Back at the start of the year, some users reported that some antivirus software was incompatible with updates that were being pushed out, leading to blue screen errors and boot problem. This is why Microsoft took the decision to prevent updates rolling out to people unless they could show that their AV software was properly compatible.
At the time, the company said: "Microsoft is currently only offering the January and February 2018 Windows security updates to devices that are running antivirus software that is from antivirus software vendors who have confirmed that their antivirus software is compatible by setting a required registry key."
But now things have changed.
In an update to January's statement, Microsoft says:
Our recent work with our anti-virus (AV) partners on compatibility with Windows updates has now reached a sustained level of broad ecosystem compatibility. Based on our analysis of available data, we are now lifting the AV compatibility check for the March 2018 Windows security updates for supported Windows 10 devices via Windows Update. We continue to require that AV software is compatible and in cases where there are known issues of AV driver compatibility, we will block those devices from updates to avoid any issues.
We recommend customers check with their AV provider on compatibility of their installed AV software product.
For now, the requirement has only been removed for Windows 10 users. Anyone running Windows 7, 8 or 8.1 still needs to ensure they have a compatible antivirus tool installed.

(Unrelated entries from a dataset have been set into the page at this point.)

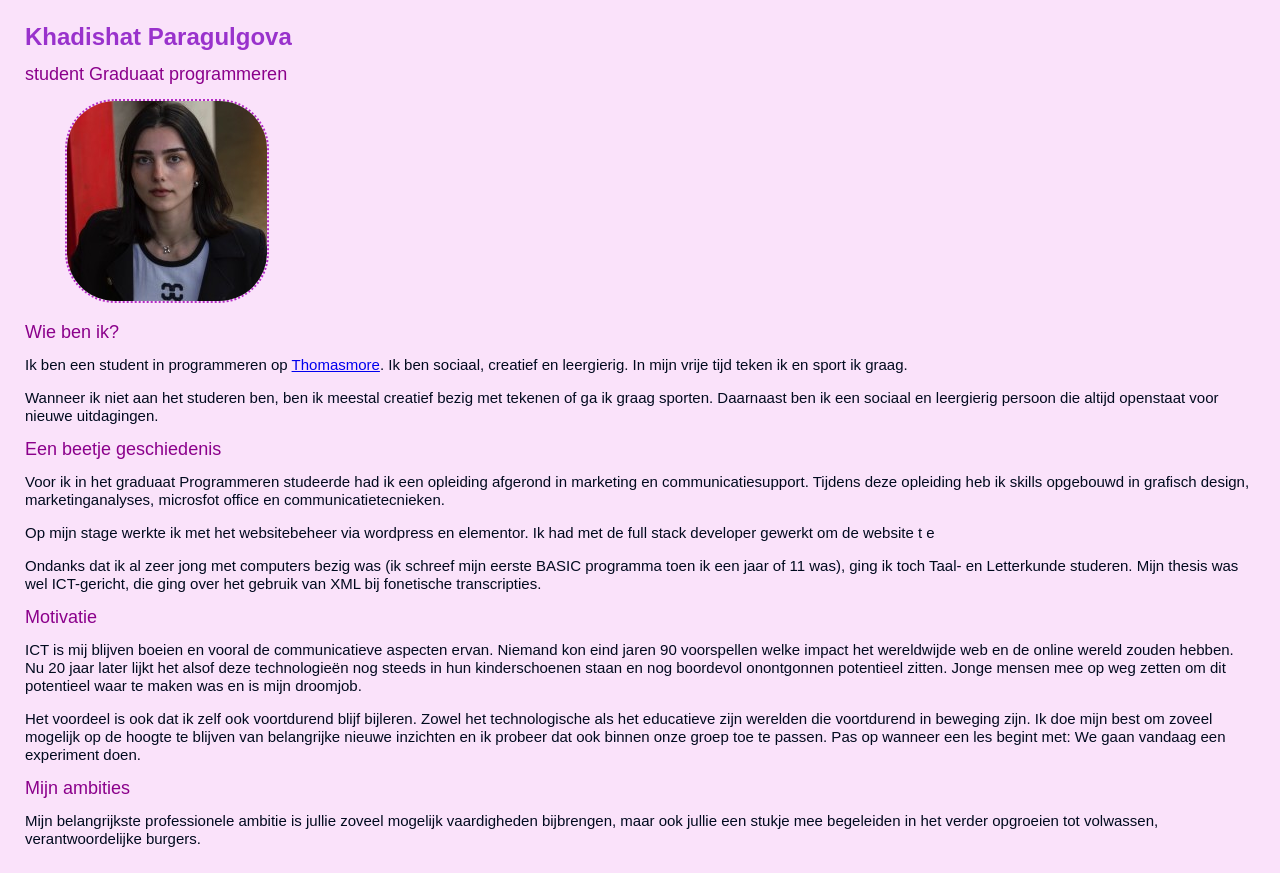
Repository: khadishat00/portfolio
Page: index.html
These files come from the project's save history. The page is drawn as it stood at one moment and after the next save; the edit follows.
The browser window is 1280 px wide. The pictures show the whole page.

Above is the page before, as saved 2026-09-24 15:12:29.

### index.html
<!doctype html>
<html lang="en">
  <head>
    <meta charset="UTF-8" />
    <meta name="viewport" content="width=device-width, initial-scale=1.0" />
    <title>portfolio</title>
  </head>
  <style>
    html {
      font-family: Arial, sans-serif;
    }
    body {
      background-color: rgba(247, 200, 246, 0.509);
      margin: 25px;
    }
    h1 {
      font-family: "Century Gothic", sans-serif;
      color: darkorchid;
      font-weight: bold;
      font-size: 24px;
      line-height: 24px;
    }
    h2 {
      font-family: sans-serif ;
      color:darkmagenta;
      font-weight: normal;
      font-size: 18px;
      line-height: 18px;
    }
    p {
      font-family: Arial, ;
      color: #000a1e;
      font-size: 15px;
      line-height: 18px;
      font-weight: normal;
      padding:;
    }

    figure {
      display: block;
      margin-block-start: 1em;
      margin-block-end: 1em;
      margin-inline-start: 40px;
      margin-inline-end: 40px;
      unicode-bidi: isolate;
    }

    img {
      max-width: 100%;
      border: 2px dotted;
      border-radius: 50px;
      border-color: rgb(181, 44, 199);

    }
  </style>

  <body>
    <header>
         <h1>Khadishat Paragulgova</h1>
      <h2>student Graduaat programmeren</h2>
      <figure>
        <img src="profielfoto.jpg" alt="Mijn profielfoto" />
      </figure>
    </header>
    <main>
     <h2>Wie ben ik?</h2>
      <p>
        Ik ben een student in programmeren op
        <a href="https://thomasmore.be/nl">Thomasmore</a>. Ik ben sociaal,
        creatief en leergierig. In mijn vrije tijd teken ik en sport ik graag.
      </p>
      <p>
        Wanneer ik niet aan het studeren ben, ben ik meestal creatief bezig met
        tekenen of ga ik graag sporten. Daarnaast ben ik een sociaal en
        leergierig persoon die altijd openstaat voor nieuwe uitdagingen.
      </p>

      <h2>Een beetje geschiedenis</h2>
      <p>
        Voor ik in het graduaat Programmeren studeerde had ik een opleiding
        afgerond in marketing en communicatiesupport. Tijdens deze opleiding heb
        ik skills opgebouwd in grafisch design, marketinganalyses, microsfot
        office en communicatietecnieken.
      </p>
      <p>
        Op mijn stage werkte ik met het websitebeheer via wordpress en
        elementor. Ik had met de full stack developer gewerkt om de website t e
      </p>
      <p>
        Ondanks dat ik al zeer jong met computers bezig was (ik schreef mijn
        eerste BASIC programma toen ik een jaar of 11 was), ging ik toch Taal-
        en Letterkunde studeren. Mijn thesis was wel ICT-gericht, die ging over
        het gebruik van XML bij fonetische transcripties.
      </p>

      <h2>Motivatie</h2>
      <p>
        ICT is mij blijven boeien en vooral de communicatieve aspecten ervan.
        Niemand kon eind jaren 90 voorspellen welke impact het wereldwijde web
        en de online wereld zouden hebben. Nu 20 jaar later lijkt het alsof deze
        technologieën nog steeds in hun kinderschoenen staan en nog boordevol
        onontgonnen potentieel zitten. Jonge mensen mee op weg zetten om dit
        potentieel waar te maken was en is mijn droomjob.
      </p>
      <p>
        Het voordeel is ook dat ik zelf ook voortdurend blijf bijleren. Zowel
        het technologische als het educatieve zijn werelden die voortdurend in
        beweging zijn. Ik doe mijn best om zoveel mogelijk op de hoogte te
        blijven van belangrijke nieuwe inzichten en ik probeer dat ook binnen
        onze groep toe te passen. Pas op wanneer een les begint met: We gaan
        vandaag een experiment doen.
      </p>

      <h2>Mijn ambities</h2>
      <p>
        Mijn belangrijkste professionele ambitie is jullie zoveel mogelijk
        vaardigheden bijbrengen, maar ook jullie een stukje mee begeleiden in
        het verder opgroeien tot volwassen, verantwoordelijke burgers.
      </p>
    </main>
  </body>
</html>

After the next save:
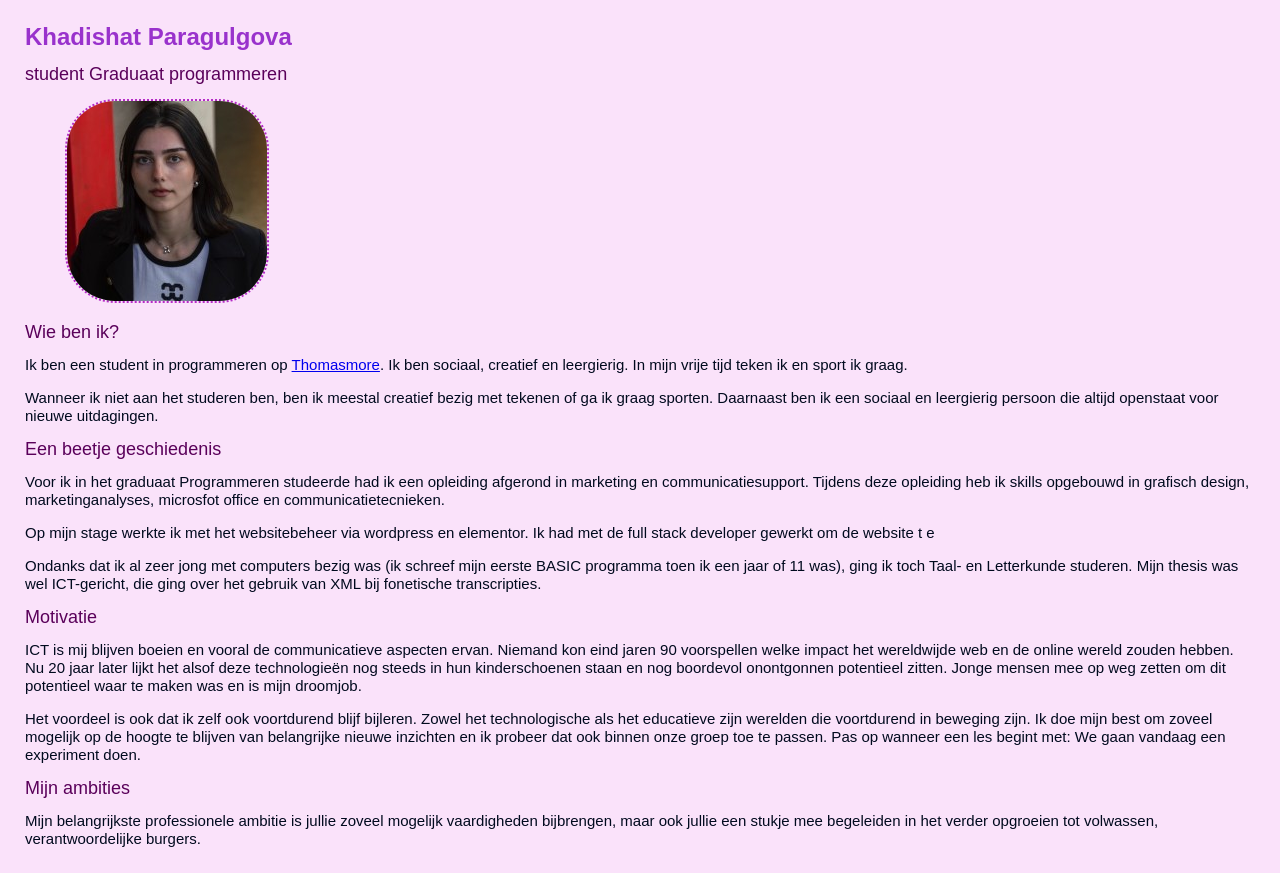
Saved 8 s later.
--- a/index.html
+++ b/index.html
@@ -22,7 +22,7 @@
     }
     h2 {
       font-family: sans-serif ;
-      color:darkmagenta;
+      color:rgb(90, 0, 90);
       font-weight: normal;
       font-size: 18px;
       line-height: 18px;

If you're running Windows 7 without antivirus software installed, there's a registry hack you can use to force security updates to install.